**Work order**
Output only how many lines below contain "limit".

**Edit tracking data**
____
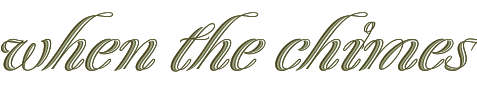
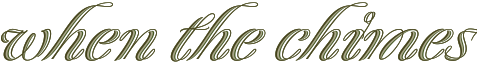
Home page working

Changed region(s): [[0.0, 0.0244, 1.0, 0.7561]]

diff --git a/_site/index.html b/_site/index.html
@@ -12,9 +12,9 @@
 
   <meta name="viewport" content="width=device-width">
 
-  <link rel="stylesheet" href="css/styles.css">
+  <link rel="stylesheet" href="/css/styles.css">
 
-  <script src="js/modernizr-2.5.3.min.js"></script>
+  <script src="/js/modernizr-2.5.3.min.js"></script>
 	<script type="text/javascript" src="http://use.typekit.com/qrs0esm.js"></script>
 	<script type="text/javascript">try{Typekit.load();}catch(e){}</script>
 	
@@ -25,7 +25,7 @@
        chromium.org/developers/how-tos/chrome-frame-getting-started -->
   <!--[if lt IE 7]><p class=chromeframe>Your browser is really, really bad. <a href="http://browsehappy.com/">Upgrade to a better browser</a> or <a href="http://www.google.com/chromeframe/?redirect=true">install Google Chrome Frame</a> to experience this site.</p><![endif]-->
   <nav>
-		<a href="/"><img src="img/cgslogo.png" alt="Cars, Girls, and Surfing logo dot png"></a>
+		<a href="/"><img src="/img/cgslogo.png" alt="Cars, Girls, and Surfing logo dot png"></a>
 		<ul>
 			<li>blog</li>
 			<li>contact</li>
@@ -46,33 +46,63 @@
 <p>If you do have feedback or would like to participate, we are <a href="http://twitter.com/andsurfing">@andsurfing</a> on the twitter, and you may be able to occasionally find us in #thekitchen channel on freenode.</p>
 
 
+<h2>Our Shows</h2>
+
 <section class="listing meditation">
-	<h2><a href="meditating">Who is Meditating?</a></h2>
+	<h2><a href="/meditating"><img src="/img/who-is-meditating.png" alt="Who is Meditating?"></a></h2>
 	<p class="show_description">A show about spirituality, meditation, and real-world problems from a Buddhist perspective.</p>
+	<p class="hosts">Joel Baehr</p>
+	<h4>Episodes</h4>
 	<ul>
 			
-		<li>Episode 1 - Thinking</li>
+		<li><a href="/meditating/3/">3 - Lorem Ipsum</a></li>
+			
+		<li><a href="/meditating/2/">2 - Bad Things</a></li>
+			
+		<li><a href="/meditating/1/">1 - Thinking</a></li>
 			
 	</ul>
-	<p><a href="meditating">More shows→</a></p>
+	<p class="more"><a href="/meditating">earlier shows→</a></p>
 </section>
 
 <section class="listing farming">
-	<h2><a href="farming">Farming on the Brink</a></h2>
+	<h2><a href="/farming"><img src="/img/farming.png" alt="Farming"><img src="/img/on-the-brink.png" alt="on the Brink"></a></h2>
 	<p class="show_description">A show about farming.</p>
+	<p class="hosts">Bob Comis</p>
 	<ul>
 			
 	</ul>
-	<p><a href="farming">More shows→</a></p>
+	<p class="more"><a href="/farming">earlier shows→</a></p>
 </section>
 
 <section class="listing wrong">
-	<h2><a href="wrong">Am I Wrong?</a></h2>
-	<p class="show_description">A show discussing things we love, and things we think are inherently flawed. We have differing opinions and nothing is out of bounds.</p>
+	<h2><a href="/wrong"><img src="/img/am-i-wrong.png" alt="Am I Wrong?"></a></h2>
+	<p class="show_description">A show discussing things we love, and things we think are flawed. We have differing opinions and nothing is out of bounds.</p>
+	<p class="hosts">Mike Force, Zach Phillips</p>
 	<ul>
 			
 	</ul>
-	<p><a href="wrong">More shows→</a></p>
+	<p class="more"><a href="/wrong">earlier shows→</a></p>
+</section>
+
+<section class="listing chimes">
+	<h2><a href="/chimes"><img src="/img/when-the-chimes.png" alt="When the Chimes"><img src="/img/ring-like-this.png" alt="Ring Like This"></a></h2>
+	<p class="show_description">A show about music.</p>
+	<p class="hosts">Elizabeth Luttinger</p>
+	<ul>
+			
+	</ul>
+	<p class="more"><a href="/chimes">earlier shows→</a></p>
+</section>
+
+<section class="listing shot">
+	<h2><a href="/shot"><img src="/img/shot-reverse-shot.png" alt="Shot Reverse Shot"></a></h2>
+	<p class="show_description">Interviews. Very few of them. On video.</p>
+	<p class="hosts">Zach Phillips</p>
+	<ul>
+			
+	</ul>
+	<p class="more"><a href="/shot">earlier shows→</a></p>
 </section>
 
 		</div>
@@ -82,8 +112,8 @@
  	<script>window.jQuery || document.write('<script src="js/jquery-1.7.1.min.js"><\/script>')</script>
 
  <!-- scripts concatenated and minified via build script -->
- 	<script src="js/plugins.js"></script>
- 	<script src="js/script.js"></script>
+ 	<script src="/js/plugins.js"></script>
+ 	<script src="/js/script.js"></script>
  <!-- end scripts -->
 
  <!-- Asynchronous Google Analytics snippet. Change UA-XXXXX-X to be your site's ID.

diff --git a/_layouts/home.html b/_layouts/home.html
@@ -4,35 +4,65 @@ layout: default
 
 {{ content }}
 
+<h2>Our Shows</h2>
+
 <section class="listing meditation">
-	<h2><a href="meditating">Who is Meditating?</a></h2>
+	<h2><a href="/meditating"><img src="/img/who-is-meditating.png" alt="Who is Meditating?"></a></h2>
 	<p class="show_description">A show about spirituality, meditation, and real-world problems from a Buddhist perspective.</p>
+	<p class="hosts">Joel Baehr</p>
+	<h4>Episodes</h4>
 	<ul>
 		{% for post in site.categories.meditating limit:5 %}	
-		<li>Episode {{ post.number }} - {{ post.title }}</li>
+		<li><a href="{{ post.url }}">{{ post.number }} - {{ post.title }}</a></li>
 		{% endfor %}	
 	</ul>
-	<p><a href="meditating">More shows→</a></p>
+	<p class="more"><a href="/meditating">earlier shows→</a></p>
 </section>
 
 <section class="listing farming">
-	<h2><a href="farming">Farming on the Brink</a></h2>
+	<h2><a href="/farming"><img src="/img/farming.png" alt="Farming"><img src="/img/on-the-brink.png" alt="on the Brink"></a></h2>
 	<p class="show_description">A show about farming.</p>
+	<p class="hosts">Bob Comis</p>
 	<ul>
 		{% for post in site.categories.farming limit:5 %}	
-		<li>Episode {{ post.number }} - {{ post.title }}</li>
+		<li><a href="{{ post.url }}">Episode {{ post.number }} - {{ post.title }}</a></li>
 		{% endfor %}	
 	</ul>
-	<p><a href="farming">More shows→</a></p>
+	<p class="more"><a href="/farming">earlier shows→</a></p>
 </section>
 
 <section class="listing wrong">
-	<h2><a href="wrong">Am I Wrong?</a></h2>
-	<p class="show_description">A show discussing things we love, and things we think are inherently flawed. We have differing opinions and nothing is out of bounds.</p>
+	<h2><a href="/wrong"><img src="/img/am-i-wrong.png" alt="Am I Wrong?"></a></h2>
+	<p class="show_description">A show discussing things we love, and things we think are flawed. We have differing opinions and nothing is out of bounds.</p>
+	<p class="hosts">Mike Force, Zach Phillips</p>
 	<ul>
 		{% for post in site.categories.wrong limit:5 %}	
-		<li>Episode {{ post.number }} - {{ post.title }}</li>
+		<li><a href="{{ post.url }}">Episode {{ post.number }} - {{ post.title }}</a></li>
 		{% endfor %}	
 	</ul>
-	<p><a href="wrong">More shows→</a></p>
+	<p class="more"><a href="/wrong">earlier shows→</a></p>
+</section>
+
+<section class="listing chimes">
+	<h2><a href="/chimes"><img src="/img/when-the-chimes.png" alt="When the Chimes"><img src="/img/ring-like-this.png" alt="Ring Like This"></a></h2>
+	<p class="show_description">A show about music.</p>
+	<p class="hosts">Elizabeth Luttinger</p>
+	<ul>
+		{% for post in site.categories.wrong limit:5 %}	
+		<li><a href="{{ post.url }}">Episode {{ post.number }} - {{ post.title }}</a></li>
+		{% endfor %}	
+	</ul>
+	<p class="more"><a href="/chimes">earlier shows→</a></p>
+</section>
+
+<section class="listing shot">
+	<h2><a href="/shot"><img src="/img/shot-reverse-shot.png" alt="Shot Reverse Shot"></a></h2>
+	<p class="show_description">Interviews. Very few of them. On video.</p>
+	<p class="hosts">Zach Phillips</p>
+	<ul>
+		{% for post in site.categories.wrong limit:5 %}	
+		<li><a href="{{ post.url }}">Episode {{ post.number }} - {{ post.title }}</a></li>
+		{% endfor %}	
+	</ul>
+	<p class="more"><a href="/shot">earlier shows→</a></p>
 </section>

diff --git a/css/styles.css b/css/styles.css
@@ -72,6 +72,9 @@ section#main {
     section#main {
       width: 77%;
       padding: 0 0 0 140px; } }
+  @media screen and (min-width:801px) {
+    section#main {
+      width: 85%; } }
 
 div.wrapper {
   padding: 0 1px 0 0; }
@@ -80,15 +83,52 @@ div.wrapper {
       padding: 0px 30px; } }
 
 section.listing {
+  position: relative;
   float: left;
   background: #fff;
   padding: 10px;
-  margin: 5px 10px 5px 0px;
-  width: 280px;
-  height: 400px;
+  margin: 5px 0;
+  width: 93%;
+  height: 300px;
   -webkit-border-radius: 6px 6px 6px 6px;
   -moz-border-radius: 6px 6px 6px 6px;
   border-radius: 6px 6px 6px 6px;
   -webkit-box-shadow: 0 2px 3px rgba(0, 0, 0, 0.25);
   -moz-box-shadow: 0 2px 3px rgba(0, 0, 0, 0.25);
   box-shadow: 0 2px 3px rgba(0, 0, 0, 0.25); }
+  section.listing ul {
+    padding-left: 0px; }
+  section.listing ul li {
+    list-style: none;
+    padding: 0 0 2px 0;
+    font-size: 14px; }
+  section.listing ul li a {
+    font-weight: 400; }
+  section.listing h4 {
+    color: #796b7d;
+    padding-left: 0px;
+    margin-top: 0px;
+    margin-bottom: -5px; }
+  section.listing p.hosts {
+    font-size: 13px;
+    font-weight: 600; }
+    section.listing p.hosts:before {
+      content: 'with '; }
+  section.listing p.show_description {
+    font-size: 13px;
+    font-style: italic;
+    margin-top: -20px; }
+  section.listing p.more {
+    position: absolute;
+    text-transform: lowercase;
+    font-style: italic;
+    font-size: 12px;
+    bottom: 0px;
+    right: 10px; }
+  section.listing img {
+    width: 100%;
+    margin-top: -15px; }
+  @media screen and (min-width:481px) {
+    section.listing {
+      width: 280px;
+      margin: 5px 10px 5px 0px; } }

diff --git a/_layouts/default.html b/_layouts/default.html
@@ -12,9 +12,9 @@
 
   <meta name="viewport" content="width=device-width">
 
-  <link rel="stylesheet" href="css/styles.css">
+  <link rel="stylesheet" href="/css/styles.css">
 
-  <script src="js/modernizr-2.5.3.min.js"></script>
+  <script src="/js/modernizr-2.5.3.min.js"></script>
 	<script type="text/javascript" src="http://use.typekit.com/qrs0esm.js"></script>
 	<script type="text/javascript">try{Typekit.load();}catch(e){}</script>
 	
@@ -25,7 +25,7 @@
        chromium.org/developers/how-tos/chrome-frame-getting-started -->
   <!--[if lt IE 7]><p class=chromeframe>Your browser is really, really bad. <a href="http://browsehappy.com/">Upgrade to a better browser</a> or <a href="http://www.google.com/chromeframe/?redirect=true">install Google Chrome Frame</a> to experience this site.</p><![endif]-->
   <nav>
-		<a href="/"><img src="img/cgslogo.png" alt="Cars, Girls, and Surfing logo dot png"></a>
+		<a href="/"><img src="/img/cgslogo.png" alt="Cars, Girls, and Surfing logo dot png"></a>
 		<ul>
 			<li>blog</li>
 			<li>contact</li>
@@ -46,8 +46,8 @@
  	<script>window.jQuery || document.write('<script src="js/jquery-1.7.1.min.js"><\/script>')</script>
 
  <!-- scripts concatenated and minified via build script -->
- 	<script src="js/plugins.js"></script>
- 	<script src="js/script.js"></script>
+ 	<script src="/js/plugins.js"></script>
+ 	<script src="/js/script.js"></script>
  <!-- end scripts -->
 
  <!-- Asynchronous Google Analytics snippet. Change UA-XXXXX-X to be your site's ID.

diff --git a/css/_home.scss b/css/_home.scss
@@ -100,6 +100,9 @@ section#main	{
 		width:77%;
 		padding:0 0 0 140px;
 	}
+	@media screen and (min-width:801px) {
+		width:85%;
+	}
 }
 
 div.wrapper {
@@ -110,16 +113,62 @@ div.wrapper {
 }
 
 section.listing {
+	position:relative;
+	ul {
+		padding-left:0px;
+	}
+	ul li {
+		list-style:none;
+		padding:0 0 2px 0;
+		font-size:14px;
+	}
+	ul li a {
+		font-weight:400;
+	}
+	h4 {
+		color:$purple;
+		padding-left:0px;
+		margin-top:0px;
+		margin-bottom:-5px;
+	}
+	p.hosts {
+		font-size:13px;
+		font-weight:600;
+		&:before {
+			content:'with ';
+		}
+	}
+	p.show_description {
+		font-size:13px;
+		font-style:italic;
+		margin-top:-20px;
+	}
+	p.more {
+		position:absolute;
+		text-transform:lowercase;
+		font-style:italic;
+		font-size:12px;
+		bottom:0px;
+		right:10px;
+	}
+	img {
+		width:100%;
+		margin-top:-15px;
+	}
 	float:left;
 	background:#fff;
 	padding:10px;
-	margin:5px 10px 5px 0px;
-	width:280px;
-	height:400px;
+	margin:5px 0;
+	width:93%;
+	height:300px;
 	-webkit-border-radius: 6px 6px 6px 6px;
      -moz-border-radius: 6px 6px 6px 6px;
           border-radius: 6px 6px 6px 6px;
   -webkit-box-shadow: 0 2px 3px rgba(0,0,0,.25);
      -moz-box-shadow: 0 2px 3px rgba(0,0,0,.25);
           box-shadow: 0 2px 3px rgba(0,0,0,.25);
+	@media screen and (min-width:481px) {
+		width:280px;
+		margin:5px 10px 5px 0px;
+	}
 }

diff --git a/_layouts/single.html b/_layouts/single.html
@@ -1,0 +1,5 @@
+---
+layout: default
+---
+
+{{ content }}

diff --git a/_posts/2012-04-05-3.md b/_posts/2012-04-05-3.md
@@ -1,0 +1,10 @@
+---
+layout: single
+categories: meditating
+number: 3
+title: Lorem Ipsum
+---
+
+#testing
+
+Lorem ipsum dolor sit amet, consectetur adipiscing elit. Sed quam ante, feugiat eu mattis pretium, posuere non leo. In egestas dui ut purus volutpat faucibus. Curabitur blandit rutrum ante, ut varius libero interdum non. Curabitur lobortis, justo sit amet vestibulum viverra, erat felis vestibulum tellus, elementum pharetra lectus magna sed arcu. Ut a adipiscing lacus. Class aptent taciti sociosqu ad.

diff --git a/_posts/2012-04-04-2.md b/_posts/2012-04-04-2.md
@@ -1,0 +1,10 @@
+---
+layout: single
+categories: meditating
+number: 2
+title: Bad Things
+---
+
+#testing
+
+Lorem ipsum dolor sit amet, consectetur adipiscing elit. Sed quam ante, feugiat eu mattis pretium, posuere non leo. In egestas dui ut purus volutpat faucibus. Curabitur blandit rutrum ante, ut varius libero interdum non. Curabitur lobortis, justo sit amet vestibulum viverra, erat felis vestibulum tellus, elementum pharetra lectus magna sed arcu. Ut a adipiscing lacus. Class aptent taciti sociosqu ad.

diff --git a/_posts/2012-04-03-1.md b/_posts/2012-04-03-1.md
@@ -1,4 +1,5 @@
 ---
+layout: single
 categories: meditating
 number: 1
 title: Thinking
____
**Solution to the problem**
5